For this reason special precautions need to be exercised when sampling materials which contain only small amounts of radiocarbon.
Comparison of ancient, historically dated artifacts (from Egypt, for example) with their radiocarbon dates has revealed that radiocarbon years and calendar years are not the same even for the last 5,000 calendar years.
MYTH #2 Radiocarbon dating has established the date of some organic materials (e.g., some peat deposits) to be well in excess of 50,000 years, thus rendering a recent creation (6 to 10 thousand years ago) impossible.
Some organic materials do give radiocarbon ages in excess of 50,000 "radiocarbon years." However, it is important to distinguish between "radiocarbon years" and calendar years.

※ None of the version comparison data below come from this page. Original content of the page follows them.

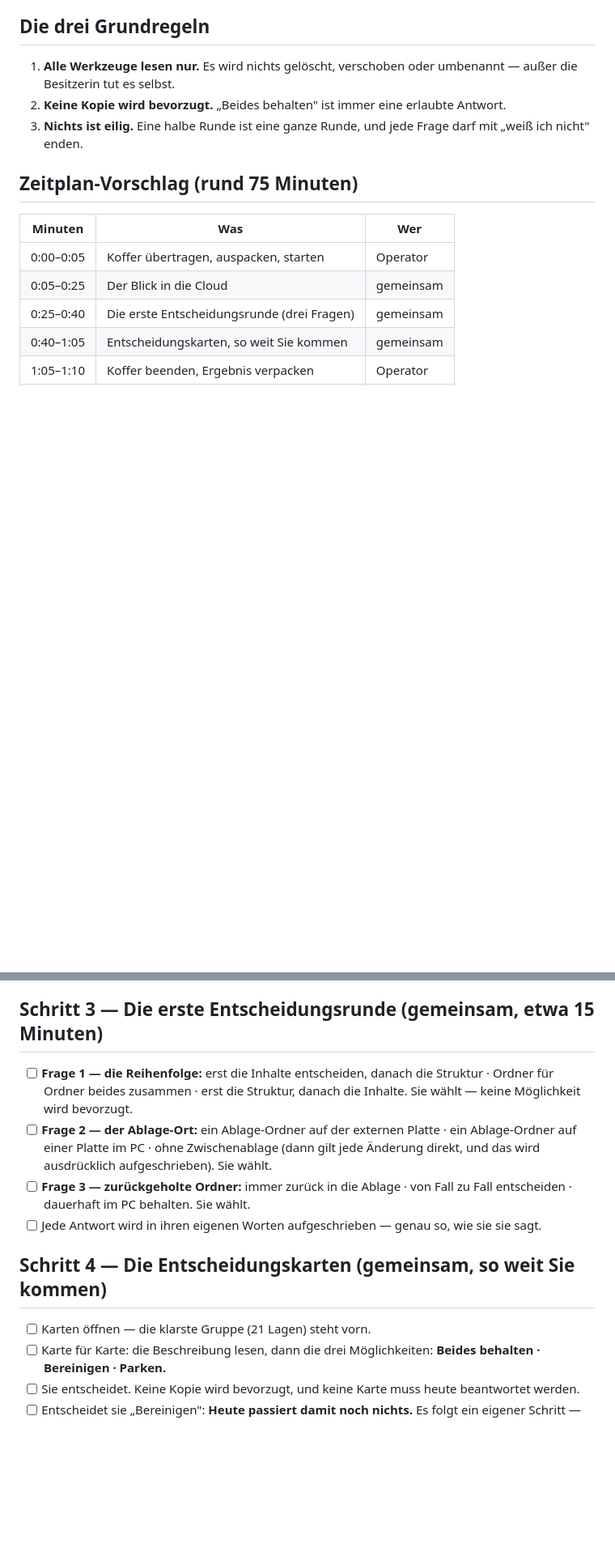
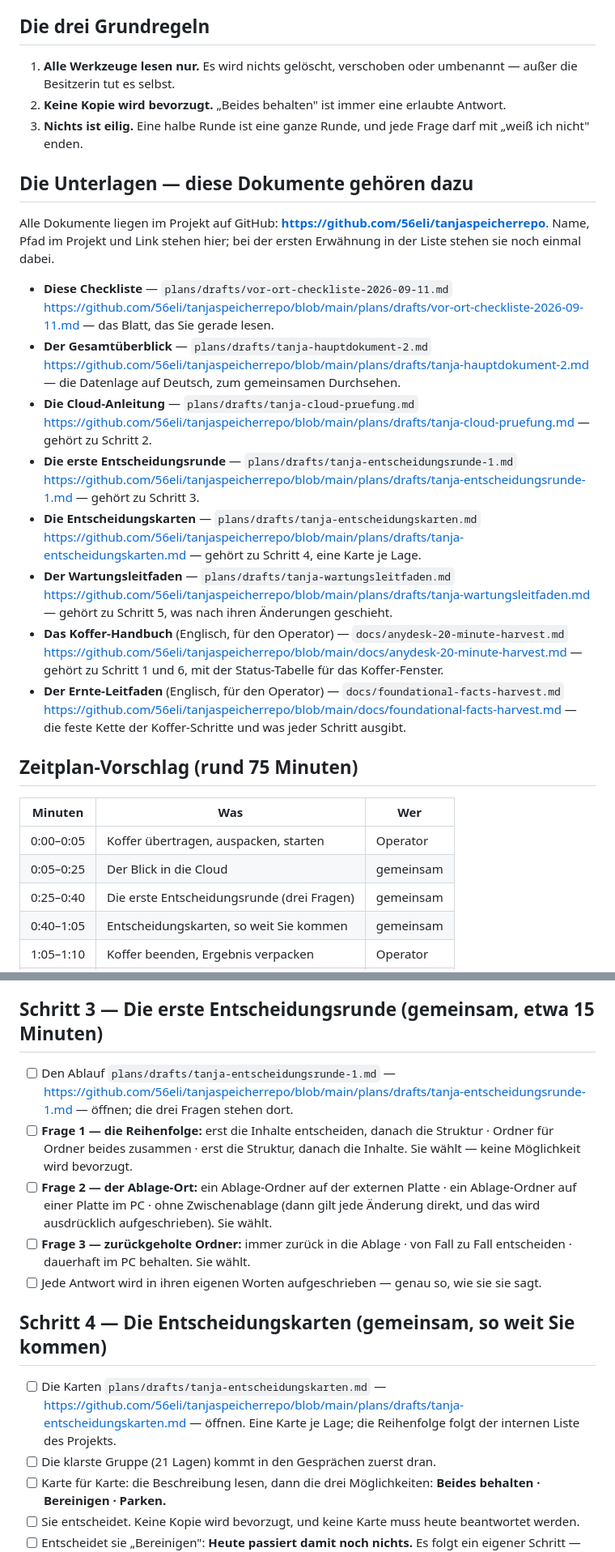
Before and after one commit to 56eli/temp, a Markdown page: vor-ort-checkliste-2026-09-11.md, 2 parts joined by grey strips. Shown at 81% size. Rendered like a GitHub page; blank space fills up the shorter version.

```diff
--- a/vor-ort-checkliste-2026-09-11.md
+++ b/vor-ort-checkliste-2026-09-11.md
@@ -7,6 +7,28 @@
 1. **Alle Werkzeuge lesen nur.** Es wird nichts gelöscht, verschoben oder umbenannt — außer die Besitzerin tut es selbst.
 2. **Keine Kopie wird bevorzugt.** „Beides behalten" ist immer eine erlaubte Antwort.
 3. **Nichts ist eilig.** Eine halbe Runde ist eine ganze Runde, und jede Frage darf mit „weiß ich nicht" enden.
+
+## Die Unterlagen — diese Dokumente gehören dazu
+
+Alle Dokumente liegen im Projekt auf GitHub: **https://github.com/56eli/tanjaspeicherrepo**.
+Name, Pfad im Projekt und Link stehen hier; bei der ersten Erwähnung in der Liste stehen sie noch einmal dabei.
+
+- **Diese Checkliste** — `plans/drafts/vor-ort-checkliste-2026-09-11.md`
+  https://github.com/56eli/tanjaspeicherrepo/blob/main/plans/drafts/vor-ort-checkliste-2026-09-11.md — das Blatt, das Sie gerade lesen.
+- **Der Gesamtüberblick** — `plans/drafts/tanja-hauptdokument-2.md`
+  https://github.com/56eli/tanjaspeicherrepo/blob/main/plans/drafts/tanja-hauptdokument-2.md — die Datenlage auf Deutsch, zum gemeinsamen Durchsehen.
+- **Die Cloud-Anleitung** — `plans/drafts/tanja-cloud-pruefung.md`
+  https://github.com/56eli/tanjaspeicherrepo/blob/main/plans/drafts/tanja-cloud-pruefung.md — gehört zu Schritt 2.
+- **Die erste Entscheidungsrunde** — `plans/drafts/tanja-entscheidungsrunde-1.md`
+  https://github.com/56eli/tanjaspeicherrepo/blob/main/plans/drafts/tanja-entscheidungsrunde-1.md — gehört zu Schritt 3.
+- **Die Entscheidungskarten** — `plans/drafts/tanja-entscheidungskarten.md`
+  https://github.com/56eli/tanjaspeicherrepo/blob/main/plans/drafts/tanja-entscheidungskarten.md — gehört zu Schritt 4, eine Karte je Lage.
+- **Der Wartungsleitfaden** — `plans/drafts/tanja-wartungsleitfaden.md`
+  https://github.com/56eli/tanjaspeicherrepo/blob/main/plans/drafts/tanja-wartungsleitfaden.md — gehört zu Schritt 5, was nach ihren Änderungen geschieht.
+- **Das Koffer-Handbuch** (Englisch, für den Operator) — `docs/anydesk-20-minute-harvest.md`
+  https://github.com/56eli/tanjaspeicherrepo/blob/main/docs/anydesk-20-minute-harvest.md — gehört zu Schritt 1 und 6, mit der Status-Tabelle für das Koffer-Fenster.
+- **Der Ernte-Leitfaden** (Englisch, für den Operator) — `docs/foundational-facts-harvest.md`
+  https://github.com/56eli/tanjaspeicherrepo/blob/main/docs/foundational-facts-harvest.md — die feste Kette der Koffer-Schritte und was jeder Schritt ausgibt.
 
 ## Zeitplan-Vorschlag (rund 75 Minuten)
 
@@ -49,6 +78,7 @@
 
 ## Schritt 3 — Die erste Entscheidungsrunde (gemeinsam, etwa 15 Minuten)
 
+- [ ] Den Ablauf `plans/drafts/tanja-entscheidungsrunde-1.md` — https://github.com/56eli/tanjaspeicherrepo/blob/main/plans/drafts/tanja-entscheidungsrunde-1.md — öffnen; die drei Fragen stehen dort.
 - [ ] **Frage 1 — die Reihenfolge:** erst die Inhalte entscheiden, danach die Struktur · Ordner für Ordner beides zusammen · erst die Struktur, danach die Inhalte. Sie wählt — keine Möglichkeit wird bevorzugt.
 - [ ] **Frage 2 — der Ablage-Ort:** ein Ablage-Ordner auf der externen Platte · ein Ablage-Ordner auf einer Platte im PC · ohne Zwischenablage (dann gilt jede Änderung direkt, und das wird ausdrücklich aufgeschrieben). Sie wählt.
 - [ ] **Frage 3 — zurückgeholte Ordner:** immer zurück in die Ablage · von Fall zu Fall entscheiden · dauerhaft im PC behalten. Sie wählt.
@@ -56,7 +86,8 @@
 
 ## Schritt 4 — Die Entscheidungskarten (gemeinsam, so weit Sie kommen)
 
-- [ ] Karten öffnen — die klarste Gruppe (21 Lagen) steht vorn.
+- [ ] Die Karten `plans/drafts/tanja-entscheidungskarten.md` — https://github.com/56eli/tanjaspeicherrepo/blob/main/plans/drafts/tanja-entscheidungskarten.md — öffnen. Eine Karte je Lage; die Reihenfolge folgt der internen Liste des Projekts.
+- [ ] Die klarste Gruppe (21 Lagen) kommt in den Gesprächen zuerst dran.
 - [ ] Karte für Karte: die Beschreibung lesen, dann die drei Möglichkeiten: **Beides behalten · Bereinigen · Parken.**
 - [ ] Sie entscheidet. Keine Kopie wird bevorzugt, und keine Karte muss heute beantwortet werden.
 - [ ] Entscheidet sie „Bereinigen": **Heute passiert damit noch nichts.** Es folgt ein eigener Schritt — erst ihre Freigabe und ein Eintrag im Änderungsbuch, dann führt sie selbst aus, dann eine neue Prüfung.
```
Also changed, not shown: other parts of vor-ort-checkliste-2026-09-11.md (+14 -6 lines).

Since no reliable historically dated artifacts exist which are older than 5,000 years, it has not been possible to determine the relationship of radiocarbon years to calendar years for objects which yield dates of tens of thousands of radiocarbon years.
Thus, it is possible (and, given the Flood, probable) that materials which give radiocarbon dates of tens of thousands of radiocarbon years could have true ages of many fewer calendar years. The shells of live freshwater clams have been radiocarbon dated in excess of 1600 years old, clearly showing that the radiocarbon dating technique is not valid.